CHICOPEE, Mass. — The Massachusetts gubernatorial candidates split last week on reinstituting the death penalty, as they debated in a region of the state still shaken by a serial killer’s admission in the murder of nine women.
Hampden District Attorney William Bennett said this week that Alfred Gaynor of Springfield had admitted being responsible for five more slayings on top of the four killings for which he was convicted in 2000. The murders traumatized the region during the mid-1990s.
Both Republican Charles Baker and independent candidate Timothy Cahill said they support reinstituting the death penalty, while the incumbent governor, Democrat Deval Patrick, and Green-Rainbow Party candidate Jill Stein said they oppose it.
All four spoke during an hour-long debate at WWLP-TV, their only debate in western Massachusetts this election year. Besides the death penalty, questions focused on regional issues such as Massachusetts Turnpike tolls, the future of the biomass industry and local economic development.
“Once convicted and decided by a jury that these people should be put to death, I would support it here in Massachusetts, and I think it would be high time to bring it back so people like Mr. Gaynor don’t get away with what he got away with,” said Cahill.
Baker said he favors capital punishment not only for heinous crimes, but also for the death of a law enforcement officer.
“Clearly there are crimes that justify the ultimate punishment,” he said.
Yet Patrick, who said he was involved in both the prosecution and defense of death penalty cases during his legal career, opposes the idea.
“This is a horrible crime, and there are instances of real animals out there committing crimes like this, and for them, I believe death by incarceration is the right outcome,” the governor said.
Stein cited studies suggesting capital punishment is not a deterrent.
“In this case, I think it’s clear that while it would be satisfying in some ways to have the death penalty, we know that it actually does not function as a deterrent, so I would not support the death penalty under any circumstance,” she said. “We also know that mistakes occur and you don’t know until after the fact.”
On another topic, the candidates were united: They all opposed passage of Question 3, the Nov. 2 ballot question proposing to reduce the state sales tax rate from the current 6.25 percent to 3 percent.

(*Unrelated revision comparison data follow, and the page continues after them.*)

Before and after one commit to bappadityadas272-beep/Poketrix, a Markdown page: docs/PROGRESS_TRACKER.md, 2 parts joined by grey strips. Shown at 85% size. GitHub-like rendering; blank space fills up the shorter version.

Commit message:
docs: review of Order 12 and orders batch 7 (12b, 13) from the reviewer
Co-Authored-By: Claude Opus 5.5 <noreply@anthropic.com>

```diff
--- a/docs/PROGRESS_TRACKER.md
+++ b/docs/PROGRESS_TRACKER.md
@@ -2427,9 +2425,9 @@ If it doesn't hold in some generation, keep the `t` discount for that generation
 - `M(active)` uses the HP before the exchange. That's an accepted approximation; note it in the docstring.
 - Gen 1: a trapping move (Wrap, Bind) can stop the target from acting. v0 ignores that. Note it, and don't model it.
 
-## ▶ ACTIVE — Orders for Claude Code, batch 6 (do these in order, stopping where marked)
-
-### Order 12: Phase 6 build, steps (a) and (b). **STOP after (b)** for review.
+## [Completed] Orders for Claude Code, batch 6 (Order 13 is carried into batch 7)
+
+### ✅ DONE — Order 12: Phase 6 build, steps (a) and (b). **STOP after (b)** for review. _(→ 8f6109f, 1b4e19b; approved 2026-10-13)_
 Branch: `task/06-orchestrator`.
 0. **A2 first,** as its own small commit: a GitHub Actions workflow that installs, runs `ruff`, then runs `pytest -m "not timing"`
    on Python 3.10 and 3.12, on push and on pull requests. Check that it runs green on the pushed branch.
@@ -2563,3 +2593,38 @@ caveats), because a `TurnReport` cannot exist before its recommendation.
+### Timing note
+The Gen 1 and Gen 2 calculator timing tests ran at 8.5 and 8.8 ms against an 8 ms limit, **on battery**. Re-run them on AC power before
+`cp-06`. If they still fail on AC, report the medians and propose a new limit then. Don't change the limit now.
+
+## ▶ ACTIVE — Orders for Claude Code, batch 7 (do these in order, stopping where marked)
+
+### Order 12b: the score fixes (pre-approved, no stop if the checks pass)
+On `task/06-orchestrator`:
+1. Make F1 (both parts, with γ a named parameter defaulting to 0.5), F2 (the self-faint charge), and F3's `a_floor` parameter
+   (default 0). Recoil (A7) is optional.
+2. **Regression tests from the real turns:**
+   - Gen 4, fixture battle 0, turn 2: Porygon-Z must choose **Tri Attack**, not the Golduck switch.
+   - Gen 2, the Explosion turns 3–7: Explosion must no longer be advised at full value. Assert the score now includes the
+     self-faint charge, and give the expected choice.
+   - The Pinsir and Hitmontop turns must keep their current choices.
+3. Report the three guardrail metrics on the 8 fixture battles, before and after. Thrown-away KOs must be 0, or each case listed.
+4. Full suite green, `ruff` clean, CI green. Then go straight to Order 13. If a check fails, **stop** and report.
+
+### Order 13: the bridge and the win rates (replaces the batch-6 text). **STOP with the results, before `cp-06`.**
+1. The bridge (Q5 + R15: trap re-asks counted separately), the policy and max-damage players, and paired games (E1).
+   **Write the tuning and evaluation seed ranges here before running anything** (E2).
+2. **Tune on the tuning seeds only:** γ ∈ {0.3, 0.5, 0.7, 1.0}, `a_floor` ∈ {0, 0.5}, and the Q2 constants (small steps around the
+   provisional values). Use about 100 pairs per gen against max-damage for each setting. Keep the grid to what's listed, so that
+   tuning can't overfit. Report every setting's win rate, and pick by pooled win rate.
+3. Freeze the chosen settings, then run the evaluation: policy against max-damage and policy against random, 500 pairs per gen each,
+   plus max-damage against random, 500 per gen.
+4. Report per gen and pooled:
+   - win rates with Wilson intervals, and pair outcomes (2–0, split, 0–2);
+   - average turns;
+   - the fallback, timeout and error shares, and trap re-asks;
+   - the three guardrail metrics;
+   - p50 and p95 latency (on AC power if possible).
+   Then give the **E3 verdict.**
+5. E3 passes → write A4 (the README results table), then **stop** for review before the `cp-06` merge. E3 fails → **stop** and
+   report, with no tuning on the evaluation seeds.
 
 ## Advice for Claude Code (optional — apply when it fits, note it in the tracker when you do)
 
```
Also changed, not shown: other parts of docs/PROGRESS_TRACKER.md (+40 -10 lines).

It would cost the state an estimated $2.5 billion in tax revenue.
While each candidate said he or she would implement the measure if approved by voters, all said it would cut too far, too fast.
“If it comes to pass, then I think I will work very hard to compensate for it by increasing the tax contribution at the high-end, millionaires and so on, and there are many ways to do that,” said Stein.
Baker advocated by cutting the sales, income and business tax rates to 5 percent, but added: “Question 3 would add $2 billion to that problem and that does, indeed, go too far.”
Cahill said bluntly: “Everything would suffer.”
He added: “At the same time, people would get a tax break and they would go out and spend money, and hopefully that would grow jobs.”
Patrick used the question to jab at his opponents.
“We’re talking about the same kind of impact, frankly, as the fiscal policies proposed by my opponents,” the governor said.
The debate was the 15th gathering of at least three of the candidates. Stein has been excluded from some because of lagging poll and fundraising numbers.
The candidates met again Monday at the studios of WCVB-TV for their final debate. It was broadcast statewide by a media consortium.